Last week I was having a conversation with a friend of mine about home design and, in particular, home trends. We’ve all lived through various designs trends- Harvest Gold appliances, orange shag carpet, hunter green laminate countertops, brass everything, etc. If you recall, Flip 2 was a showcase of retro trends that, in its prime, was a high-end home.
And while there’s nothing wrong with trends, I think it’s important to realize what they are. Temporary design trends. You can’t go Lowe’s and buy a Harvest Gold stove anymore. Flooring stores don’t stock orange shag carpet. Why? Because they’ve gone out of style.
So if they’re temporary and will go out of style, why do people use them? I have even used design trends in home.
A few things to consider when choosing a design trend:
- How difficult and expensive will it be to change this when it’s out of style?
- Can you live with the design even when it’s long gone from the current trend?
- Are you okay with your house looking like everyone else’s?
Currently, thanks to Fixer Upper and HGTV, shiplap is all the rage. On almost every episode of Fixer Upper, you can spot rooms [or entire houses] full of shiplap. Typically, the shiplap they use is pristine white shiplap.
The shiplap is effect is beautiful and adds some contrast to boring drywall. But as sure as the sun will come up tomorrow, you can bet that the shiplap trend will die off. What will Joanna Gaines do then?!
Another classic design trend that, once again, thanks to Chip & Jo, has made its presence known in home trends is subway tile. Not only is this a design feature people like, people are actually paying MORE for houses that have subway tile! So, since they’re paying more, of course I put subway tile in the Flip 4 house!
One of the unexpected designs that have popped up is the usage of barn doors. Gone are the days of pocket door trends (which I still love), and now are the days of visible industrial hardware and sliding doors– new, old, vintage, or unique. Again, people are paying MORE for houses with barn doors, so I’ve incorporated one in Flip 3 and Flip 4.
Knowing all of these designs will phase out eventually, should you add them to your home? As a Realtor and a house flipper, here’s my opinion to that question.
- Less is more.
Don’t flood your house with every trend on the market. Should all of your walls be shiplap? No! An entire bathroom, kitchen, backsplash all have subway tile? No.
When you incorporate trends to the excess, you’re just asking for your house to date faster than it should! Consider an accent wall like I did in the master bathroom in Flip 4!
- Make it easily changeable
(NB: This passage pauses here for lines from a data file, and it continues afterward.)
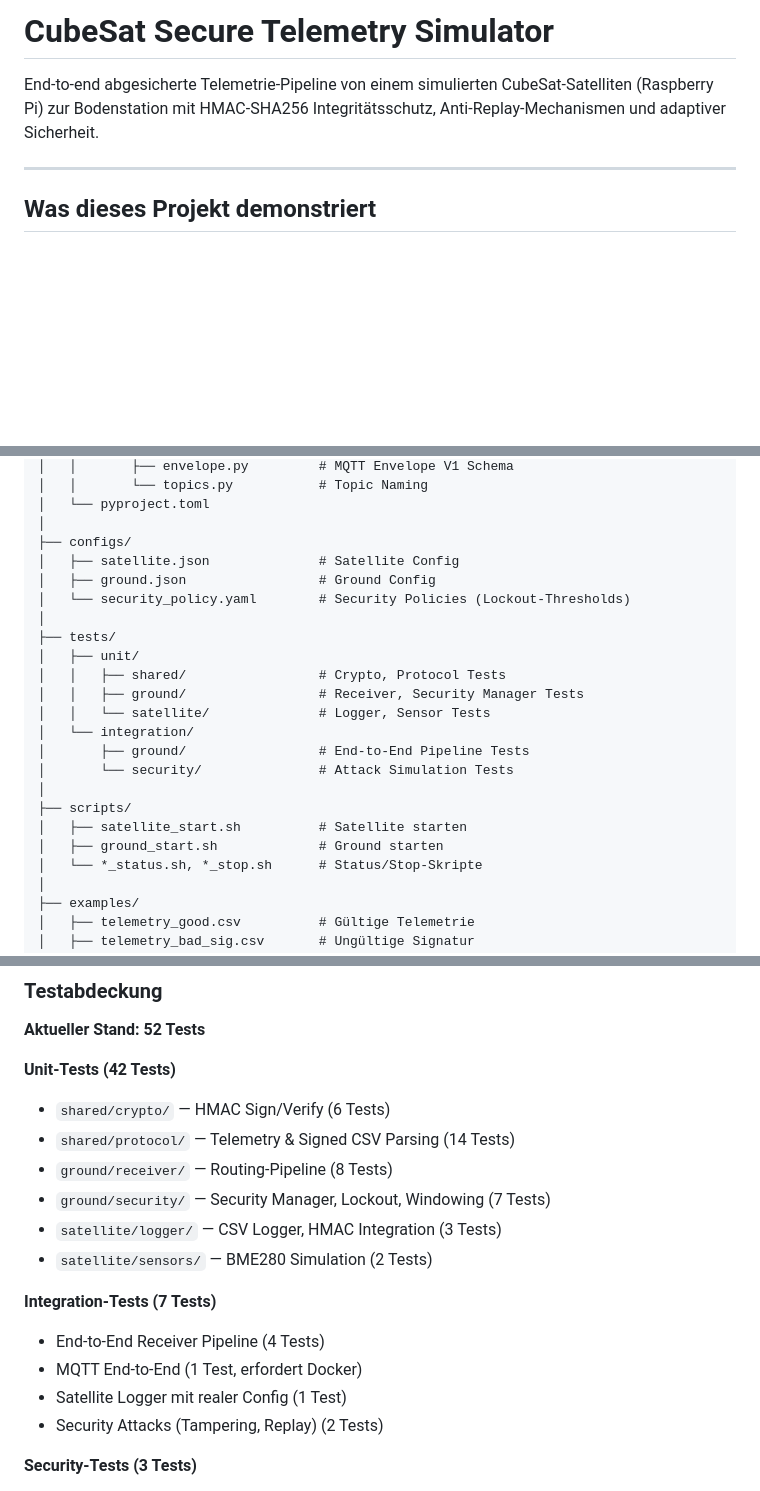
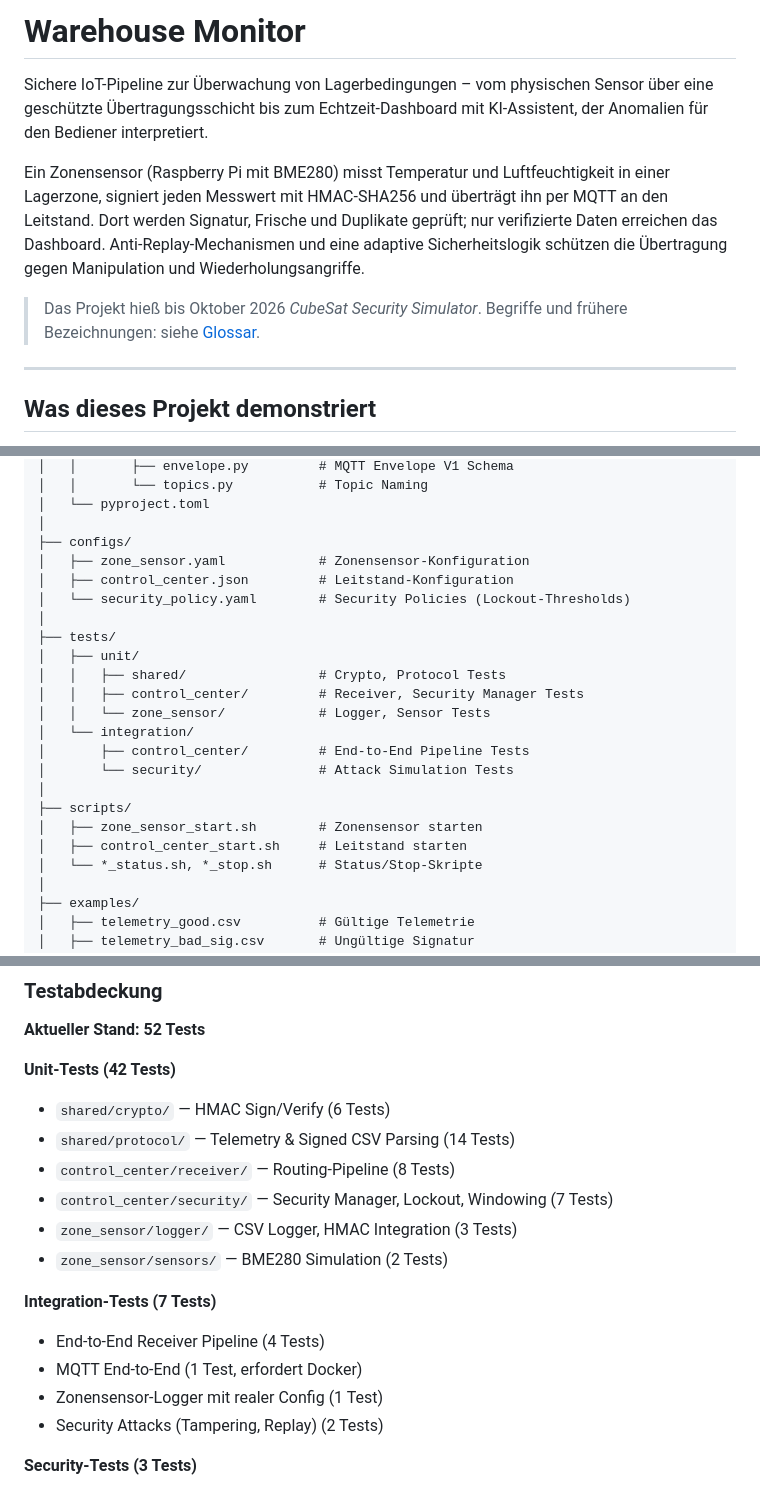
Before and after one commit to Skydan111/CubeSat-Security-Simulator, a Markdown page: README.md, 3 parts joined by grey strips. GitHub-like rendering; blank space fills up the shorter version.

```diff
--- a/README.md
+++ b/README.md
@@ -1,6 +1,10 @@
-# CubeSat Secure Telemetry Simulator
+# Warehouse Monitor
 
-End-to-end abgesicherte Telemetrie-Pipeline von einem simulierten CubeSat-Satelliten (Raspberry Pi) zur Bodenstation mit HMAC-SHA256 Integritätsschutz, Anti-Replay-Mechanismen und adaptiver Sicherheit.
+Sichere IoT-Pipeline zur Überwachung von Lagerbedingungen – vom physischen Sensor über eine geschützte Übertragungsschicht bis zum Echtzeit-Dashboard mit KI-Assistent, der Anomalien für den Bediener interpretiert.
+
+Ein Zonensensor (Raspberry Pi mit BME280) misst Temperatur und Luftfeuchtigkeit in einer Lagerzone, signiert jeden Messwert mit HMAC-SHA256 und überträgt ihn per MQTT an den Leitstand. Dort werden Signatur, Frische und Duplikate geprüft; nur verifizierte Daten erreichen das Dashboard. Anti-Replay-Mechanismen und eine adaptive Sicherheitslogik schützen die Übertragung gegen Manipulation und Wiederholungsangriffe.
+
+> Das Projekt hieß bis Oktober 2026 *CubeSat Security Simulator*. Begriffe und frühere Bezeichnungen: siehe [Glossar](docs/glossar.md).
 
 ---
 
@@ -296,22 +300,22 @@ CubeSat/
 │   └── pyproject.toml
 │
 ├── configs/
-│   ├── satellite.json              # Satellite Config
-│   ├── ground.json                 # Ground Config
+│   ├── zone_sensor.yaml            # Zonensensor-Konfiguration
+│   ├── control_center.json         # Leitstand-Konfiguration
 │   └── security_policy.yaml        # Security Policies (Lockout-Thresholds)
 │
 ├── tests/
 │   ├── unit/
 │   │   ├── shared/                 # Crypto, Protocol Tests
-│   │   ├── ground/                 # Receiver, Security Manager Tests
-│   │   └── satellite/              # Logger, Sensor Tests
+│   │   ├── control_center/         # Receiver, Security Manager Tests
+│   │   └── zone_sensor/            # Logger, Sensor Tests
 │   └── integration/
-│       ├── ground/                 # End-to-End Pipeline Tests
+│       ├── control_center/         # End-to-End Pipeline Tests
 │       └── security/               # Attack Simulation Tests
 │
 ├── scripts/
-│   ├── satellite_start.sh          # Satellite starten
-│   ├── ground_start.sh             # Ground starten
+│   ├── zone_sensor_start.sh        # Zonensensor starten
+│   ├── control_center_start.sh     # Leitstand starten
 │   └── *_status.sh, *_stop.sh      # Status/Stop-Skripte
 │
 ├── examples/
@@ -340,15 +344,15 @@ CubeSat/
 **Unit-Tests (42 Tests)**
 - `shared/crypto/` — HMAC Sign/Verify (6 Tests)
 - `shared/protocol/` — Telemetry & Signed CSV Parsing (14 Tests)
-- `ground/receiver/` — Routing-Pipeline (8 Tests)
-- `ground/security/` — Security Manager, Lockout, Windowing (7 Tests)
-- `satellite/logger/` — CSV Logger, HMAC Integration (3 Tests)
-- `satellite/sensors/` — BME280 Simulation (2 Tests)
+- `control_center/receiver/` — Routing-Pipeline (8 Tests)
+- `control_center/security/` — Security Manager, Lockout, Windowing (7 Tests)
+- `zone_sensor/logger/` — CSV Logger, HMAC Integration (3 Tests)
+- `zone_sensor/sensors/` — BME280 Simulation (2 Tests)
 
 **Integration-Tests (7 Tests)**
 - End-to-End Receiver Pipeline (4 Tests)
 - MQTT End-to-End (1 Test, erfordert Docker)
-- Satellite Logger mit realer Config (1 Test)
+- Zonensensor-Logger mit realer Config (1 Test)
 - Security Attacks (Tampering, Replay) (2 Tests)
 
 **Security-Tests (3 Tests)**
```
Also changed, not shown: other parts of README.md (+36 -34 lines).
For example, when the maroon & hunter green trend was on fire in the 1990s like gray is today, consider using accents for the trends. Pillows, linens, accent wall, or even artwork are all great ways of incorporating trends in a temporary manor….because trends are temporary.
- How long do you plan to live at your house?
One of the perks that I have in using trends (sparingly!) is that I don’t live in the houses. I’m wanting to capitalize on the trends to drive up the sellability and value in a home, so, like the shiplap walls and subway tile, I use them to meet that goal. If I was living in the house for a long time, I might reconsider my design choices. Again, trends are temporary and if you don’t plan on living in the home temporarily, keep that in mind as you decide on trends.
- Is it in every big chain department store? That’s a sign it’s a trend.
Personally, I don’t regularly shop stores like Kirkland’s or even TJ Maxx. But, occasionally, I’ll snatch up a little treasure. But my rule of thumb is to never buy artwork or decorations from stores like that because they’re a dime a dozen. Who wants their house to be a dime a dozen? Invest in local artists, create something yourself, upcycle previous trend finds into something more modern. Even if you’re not a huge DIY person, shop small and shop local to find unique and adorable accents for your home.
This post isn’t to say that trends are terrible. I love the look of subway tiles and barn doors and shiplap….but people loved Harvest Gold refrigerators and hunter green faux marble countertops too. My point is that they fade…and they fade fast. I frequently walk into houses that are a complete time warp because of the excessive amount of trends used in a house. A house can be classic and transition with the times….the level of difficulty in that transition is based on the number of trends and their permanence.
So, tell me…what are your thoughts on the current trends? As a Realtor, I’ve learned everyone has an opinion about them…and usually a very strong opinion!